[Work order] Examine the material below. Gather every line in which the string "groupby" appears.

##############################

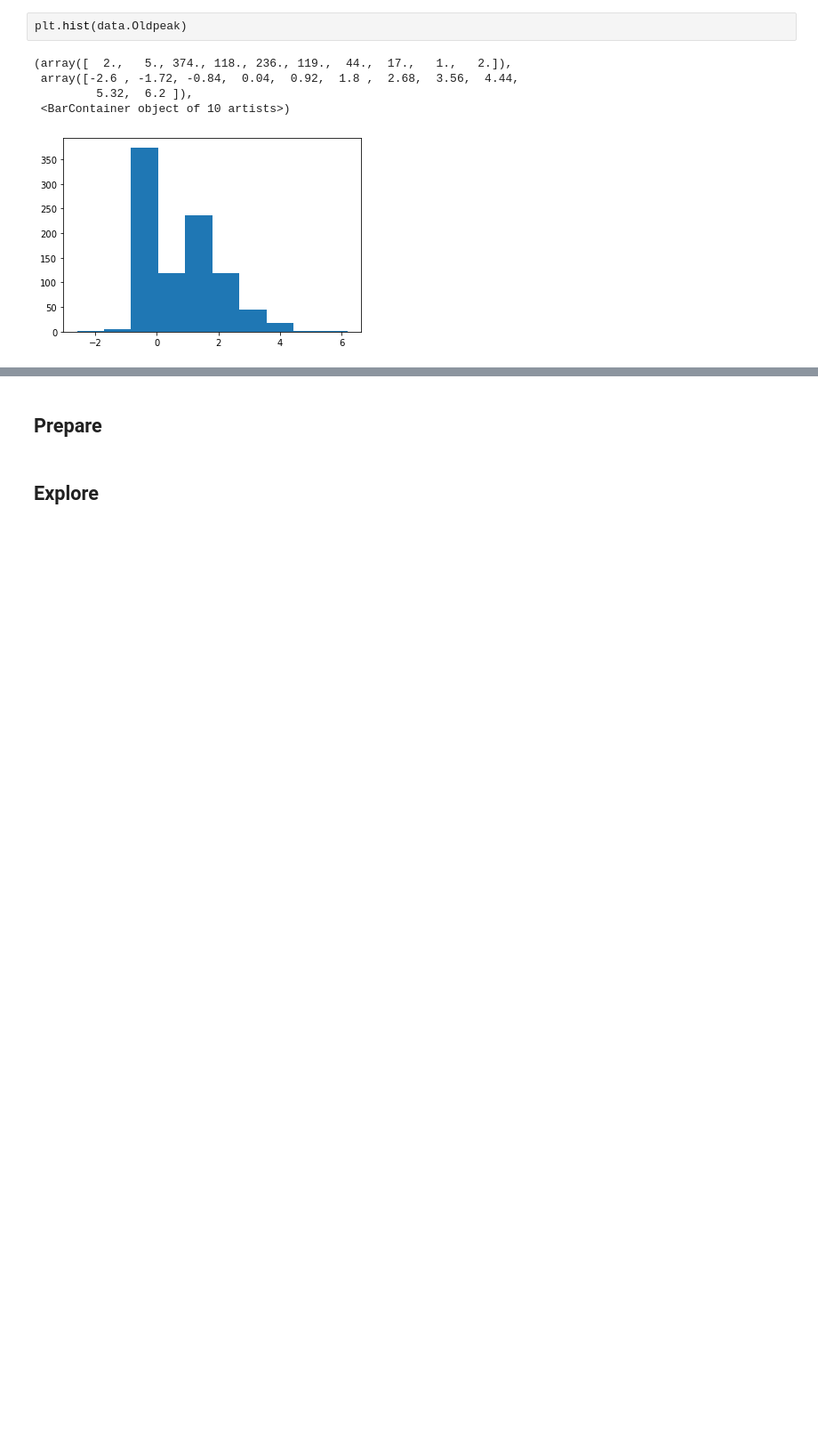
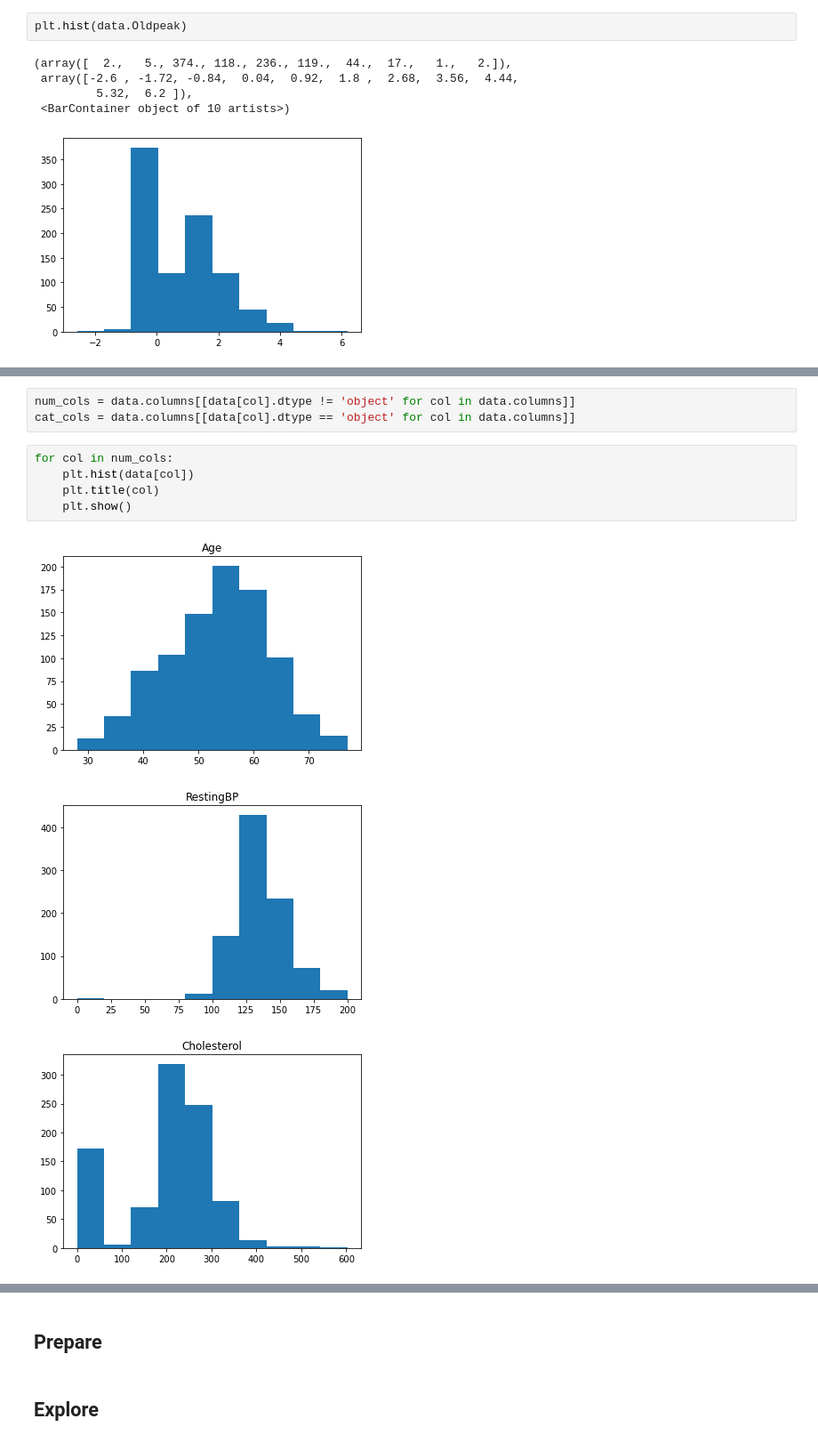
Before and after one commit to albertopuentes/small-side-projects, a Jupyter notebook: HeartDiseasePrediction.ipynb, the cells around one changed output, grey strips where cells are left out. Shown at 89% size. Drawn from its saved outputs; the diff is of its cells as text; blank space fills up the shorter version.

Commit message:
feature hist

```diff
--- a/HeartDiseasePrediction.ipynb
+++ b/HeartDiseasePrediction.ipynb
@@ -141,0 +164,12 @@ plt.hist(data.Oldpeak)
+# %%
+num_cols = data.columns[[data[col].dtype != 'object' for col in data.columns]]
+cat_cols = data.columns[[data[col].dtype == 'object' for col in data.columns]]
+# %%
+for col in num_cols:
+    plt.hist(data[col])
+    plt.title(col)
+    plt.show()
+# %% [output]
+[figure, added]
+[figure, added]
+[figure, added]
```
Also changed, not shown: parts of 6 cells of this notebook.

##############################

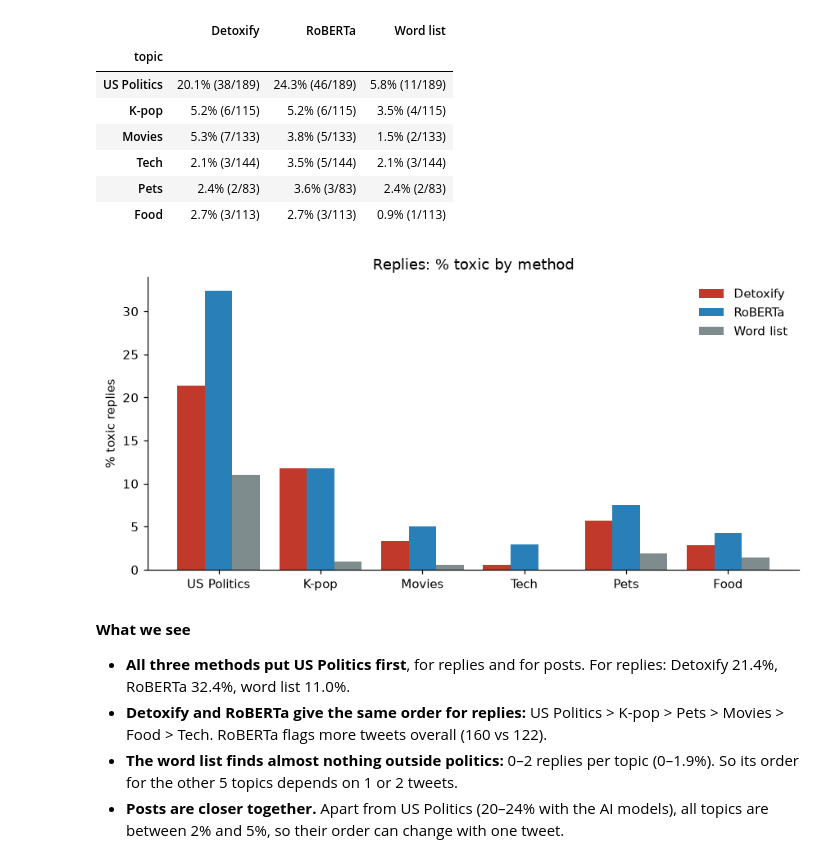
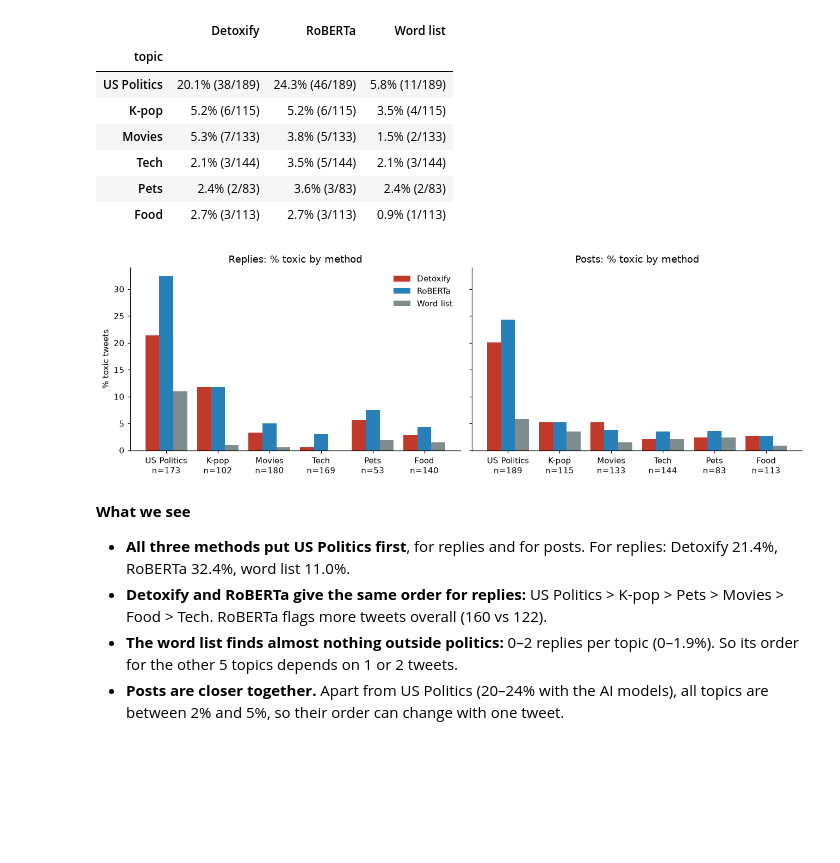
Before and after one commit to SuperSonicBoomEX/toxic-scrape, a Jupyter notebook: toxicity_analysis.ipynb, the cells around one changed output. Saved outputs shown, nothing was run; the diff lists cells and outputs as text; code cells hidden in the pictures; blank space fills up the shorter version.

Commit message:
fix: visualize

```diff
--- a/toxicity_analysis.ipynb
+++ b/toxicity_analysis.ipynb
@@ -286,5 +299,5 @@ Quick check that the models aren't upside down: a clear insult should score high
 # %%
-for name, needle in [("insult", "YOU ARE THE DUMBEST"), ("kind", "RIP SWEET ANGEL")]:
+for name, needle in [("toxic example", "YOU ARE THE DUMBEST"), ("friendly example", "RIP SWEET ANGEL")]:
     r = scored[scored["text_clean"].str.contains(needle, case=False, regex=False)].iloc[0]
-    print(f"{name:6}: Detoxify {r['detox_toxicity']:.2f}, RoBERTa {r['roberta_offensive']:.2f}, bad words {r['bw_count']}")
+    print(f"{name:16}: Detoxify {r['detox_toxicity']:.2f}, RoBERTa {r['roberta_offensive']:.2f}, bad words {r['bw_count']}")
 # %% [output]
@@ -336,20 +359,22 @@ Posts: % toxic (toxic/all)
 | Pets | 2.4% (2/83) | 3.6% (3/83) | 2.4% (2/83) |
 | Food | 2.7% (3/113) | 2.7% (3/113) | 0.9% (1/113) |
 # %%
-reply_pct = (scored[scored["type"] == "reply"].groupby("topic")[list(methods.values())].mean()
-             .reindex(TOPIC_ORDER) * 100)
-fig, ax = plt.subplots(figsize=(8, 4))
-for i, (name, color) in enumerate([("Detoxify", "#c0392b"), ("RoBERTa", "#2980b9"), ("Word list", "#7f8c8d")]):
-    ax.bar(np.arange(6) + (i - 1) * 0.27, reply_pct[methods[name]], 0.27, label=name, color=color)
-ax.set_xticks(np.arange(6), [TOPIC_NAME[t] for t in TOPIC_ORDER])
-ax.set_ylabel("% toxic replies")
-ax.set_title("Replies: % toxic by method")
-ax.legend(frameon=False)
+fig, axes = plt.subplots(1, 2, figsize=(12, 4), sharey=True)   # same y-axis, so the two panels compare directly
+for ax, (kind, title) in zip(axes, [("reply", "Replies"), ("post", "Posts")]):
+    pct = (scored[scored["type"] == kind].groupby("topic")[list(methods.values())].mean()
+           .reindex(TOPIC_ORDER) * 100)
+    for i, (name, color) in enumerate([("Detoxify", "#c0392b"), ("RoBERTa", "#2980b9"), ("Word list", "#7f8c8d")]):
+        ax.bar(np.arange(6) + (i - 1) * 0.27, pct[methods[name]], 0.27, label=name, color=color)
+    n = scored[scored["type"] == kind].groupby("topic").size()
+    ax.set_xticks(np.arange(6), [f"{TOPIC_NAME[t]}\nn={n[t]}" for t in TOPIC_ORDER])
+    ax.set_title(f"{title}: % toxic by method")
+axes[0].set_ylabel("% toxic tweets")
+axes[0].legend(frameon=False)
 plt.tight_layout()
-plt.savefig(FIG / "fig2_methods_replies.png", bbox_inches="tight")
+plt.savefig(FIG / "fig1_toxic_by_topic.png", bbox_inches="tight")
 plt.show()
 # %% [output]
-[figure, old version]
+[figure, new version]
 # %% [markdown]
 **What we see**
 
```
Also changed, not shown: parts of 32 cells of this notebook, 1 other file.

##############################

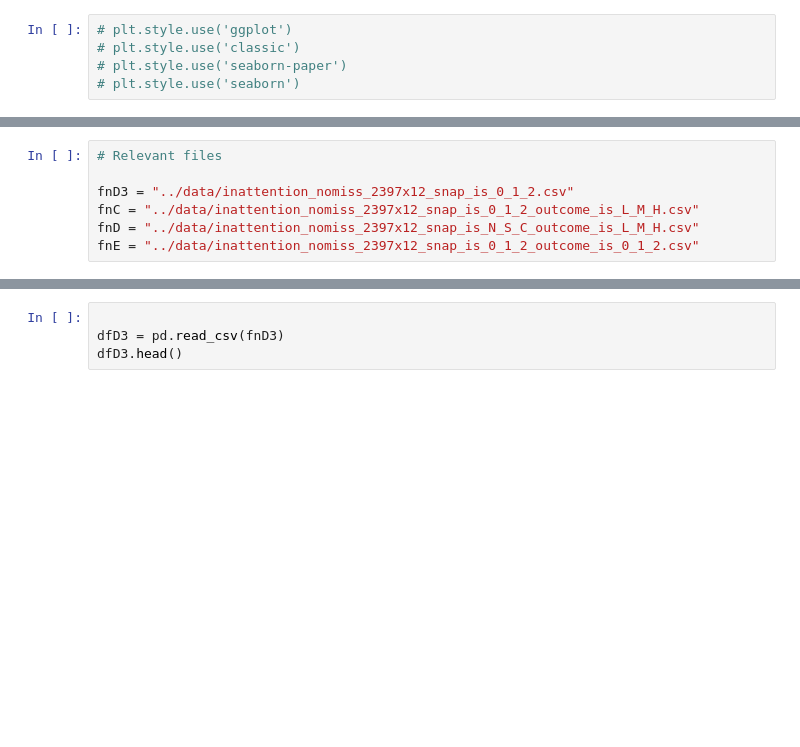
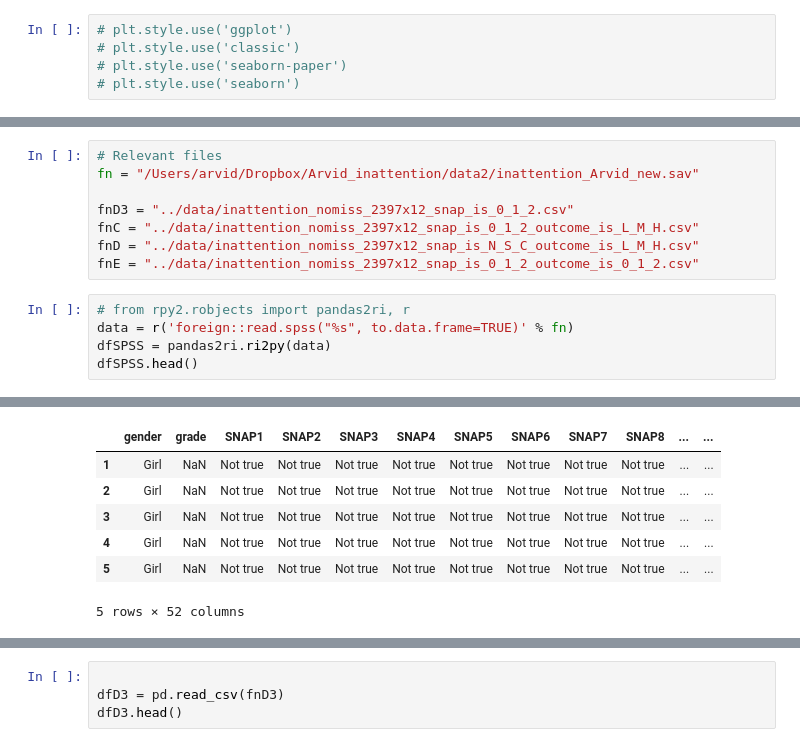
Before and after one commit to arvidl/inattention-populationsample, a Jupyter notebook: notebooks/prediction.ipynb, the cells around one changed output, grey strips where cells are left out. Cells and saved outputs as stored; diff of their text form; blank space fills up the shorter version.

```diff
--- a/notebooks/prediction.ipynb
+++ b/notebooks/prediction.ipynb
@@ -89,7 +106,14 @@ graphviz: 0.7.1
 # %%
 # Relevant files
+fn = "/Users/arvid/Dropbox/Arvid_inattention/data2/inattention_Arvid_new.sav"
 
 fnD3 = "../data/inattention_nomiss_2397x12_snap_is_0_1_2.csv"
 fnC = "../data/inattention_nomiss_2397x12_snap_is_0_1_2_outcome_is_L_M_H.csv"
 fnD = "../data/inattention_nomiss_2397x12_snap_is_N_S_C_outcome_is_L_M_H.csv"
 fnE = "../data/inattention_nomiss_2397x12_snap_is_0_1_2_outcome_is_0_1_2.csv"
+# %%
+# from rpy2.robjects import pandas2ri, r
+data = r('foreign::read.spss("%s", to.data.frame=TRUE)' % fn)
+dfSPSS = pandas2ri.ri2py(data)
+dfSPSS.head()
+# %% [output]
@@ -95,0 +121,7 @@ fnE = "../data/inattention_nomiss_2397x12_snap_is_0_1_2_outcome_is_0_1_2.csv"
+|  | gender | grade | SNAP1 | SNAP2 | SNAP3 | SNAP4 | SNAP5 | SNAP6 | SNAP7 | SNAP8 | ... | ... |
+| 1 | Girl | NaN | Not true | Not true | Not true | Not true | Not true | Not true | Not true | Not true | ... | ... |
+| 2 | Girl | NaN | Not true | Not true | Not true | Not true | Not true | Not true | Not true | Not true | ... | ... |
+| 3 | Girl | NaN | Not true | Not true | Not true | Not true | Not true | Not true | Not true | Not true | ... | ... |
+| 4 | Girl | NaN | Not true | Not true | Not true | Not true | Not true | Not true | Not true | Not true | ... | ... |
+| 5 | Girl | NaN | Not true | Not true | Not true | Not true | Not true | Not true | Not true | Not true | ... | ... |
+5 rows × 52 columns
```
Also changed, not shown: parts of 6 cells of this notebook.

##############################

[Response]
-reply_pct = (scored[scored["type"] == "reply"].groupby("topic")[list(methods.values())].mean()
+    pct = (scored[scored["type"] == kind].groupby("topic")[list(methods.values())].mean()
+    n = scored[scored["type"] == kind].groupby("topic").size()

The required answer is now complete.